Steeped in grease, oil, and fluids, a car repair and maintenance franchise like Honest-1 Auto Care might seem far removed from the green movement, but, two years ago, the company made a shift towards becoming eco-friendly and hasn’t slowed down since. As part of the green initiative, the franchise developed a proprietary line of eco-friendly auto fluids, established a partnership with a nonprofit organization to plant 40,000 new trees, and conducted extensive research to create an Environmentally Sustainable Actions Certified program in order to keep all of its franchisees operating under the same eco-friendly standards. This change required a major restructuring. But it also strategically set Honest-1 Auto Care apart from its competition and has helped increase same-store sales by 10 percent this year compared to last, says Rissy Sutherland, Senior Vice President of Operations.

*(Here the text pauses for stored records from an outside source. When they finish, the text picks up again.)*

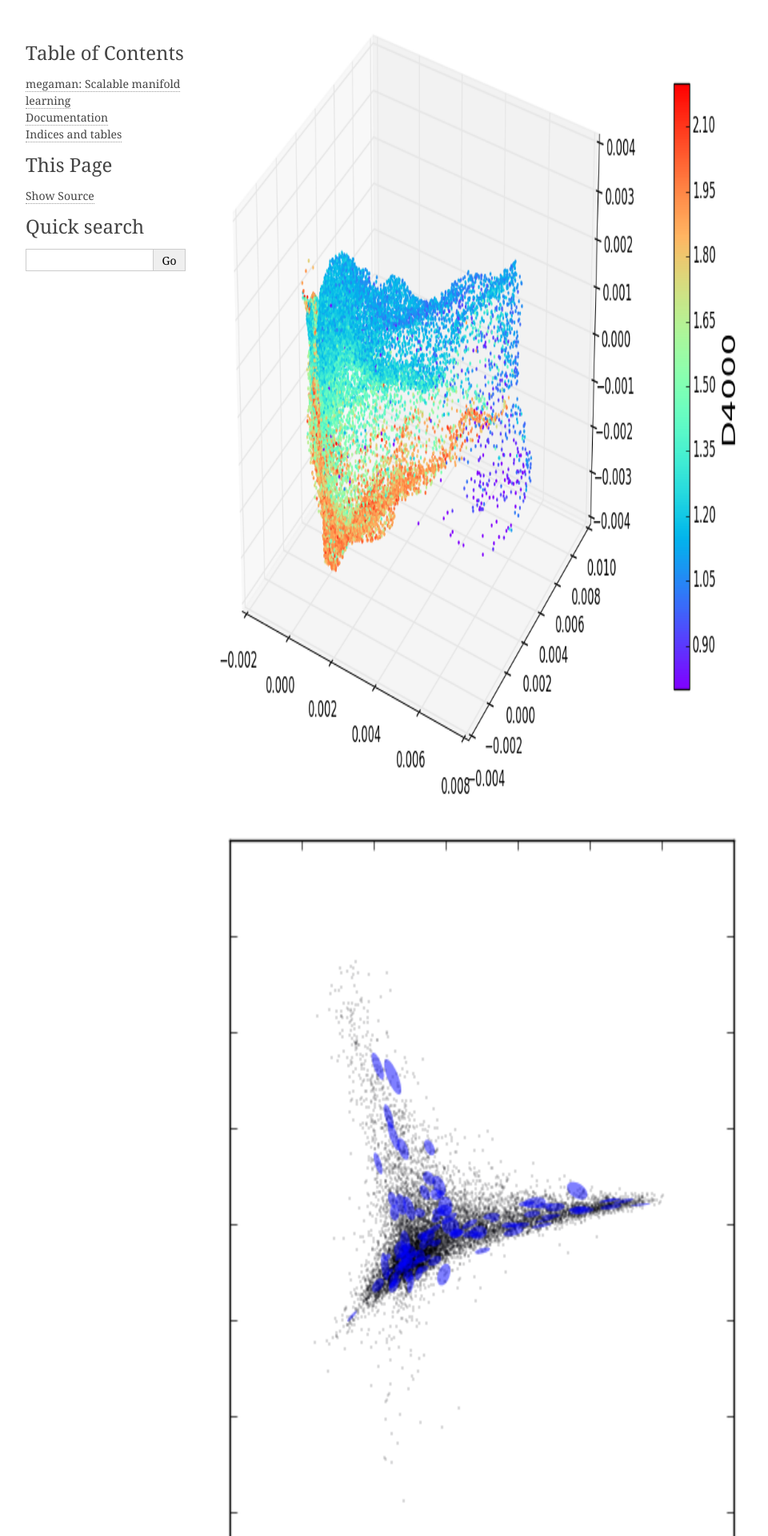
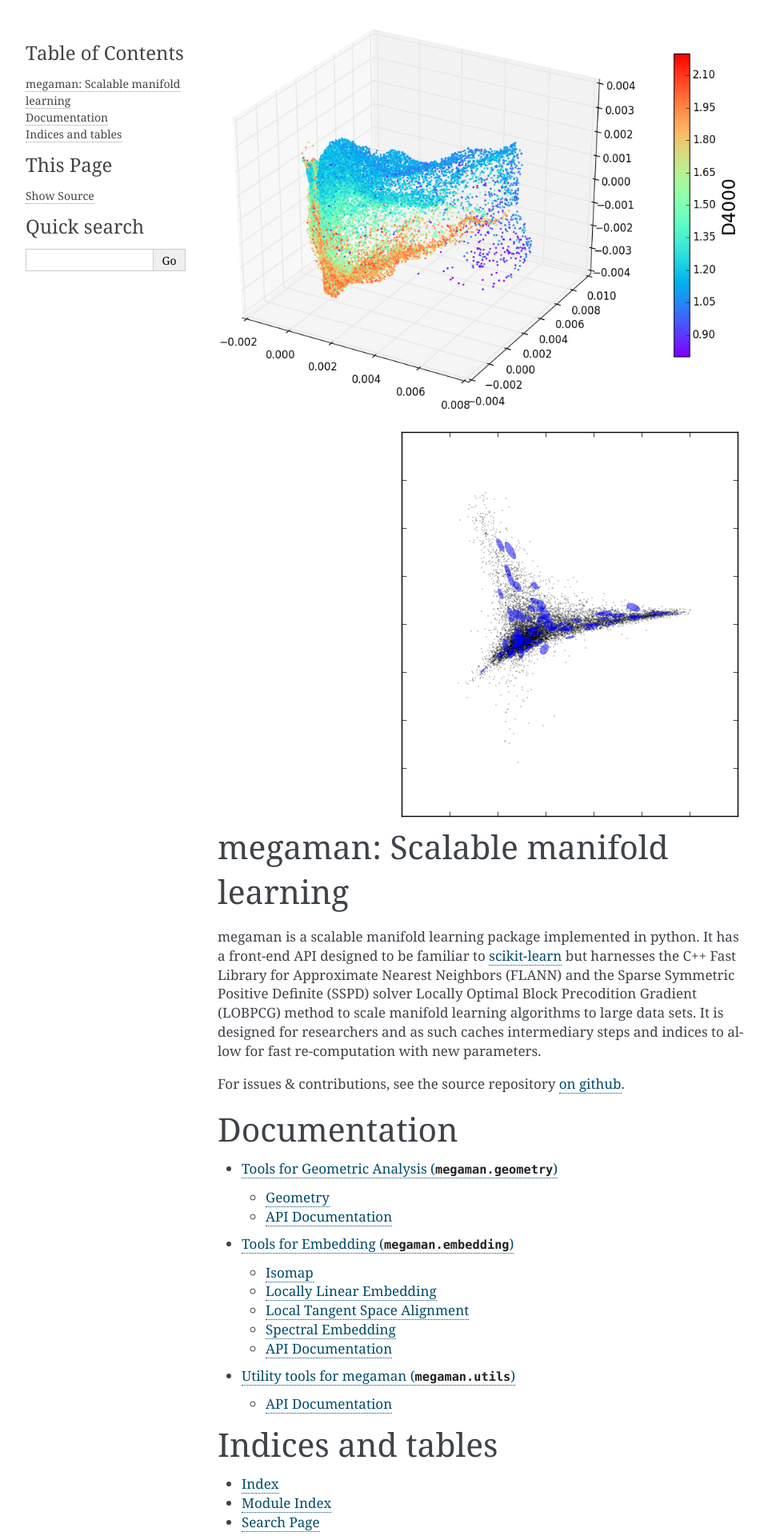
Before and after one commit to mmp2/megaman, a Sphinx documentation site: the page built from doc/index.rst, in a window 1280 px wide. Shown: the top 1920 px of the page at 80% size, without its empty margins (148-1108 px from the left). Built offline with Sphinx 7.4.7, drawn with Linux system fonts in a browser that asks for light colours; formulas are drawn with MathJax 3.

Commit message:
please work

```diff
--- a/doc/index.rst
+++ b/doc/index.rst
@@ -1,8 +1,8 @@
 .. image:: images/spectra_D4000.png
-   :height: 1000 px
+   :height: 500 px
    :align: left
 .. image:: images/word2vec_rmetric_plot_no_digits.png
-   :height: 1000 px
+   :height: 500 px
    :align: right
 
 megaman: Scalable manifold learning
```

Honest-1 Auto Care’s rebranding efforts might be surprising, but they’re far from abnormal. Between Chipotle using environmentally friendly cutlery, Carl’s Jr. opening a green flagship restaurant, and lawn-care franchises shifting to organic-based fertilizers and biodegradable products, many franchisors are going green. In fact, in 2009 alone, Green America, a nonprofit membership organization whose mission is to harness economic power to create a socially just and environmentally sustainable society, has approved and added more than 250 businesses to its Green Business Network. But what does this mean for franchisees who suddenly find themselves part of a green franchise?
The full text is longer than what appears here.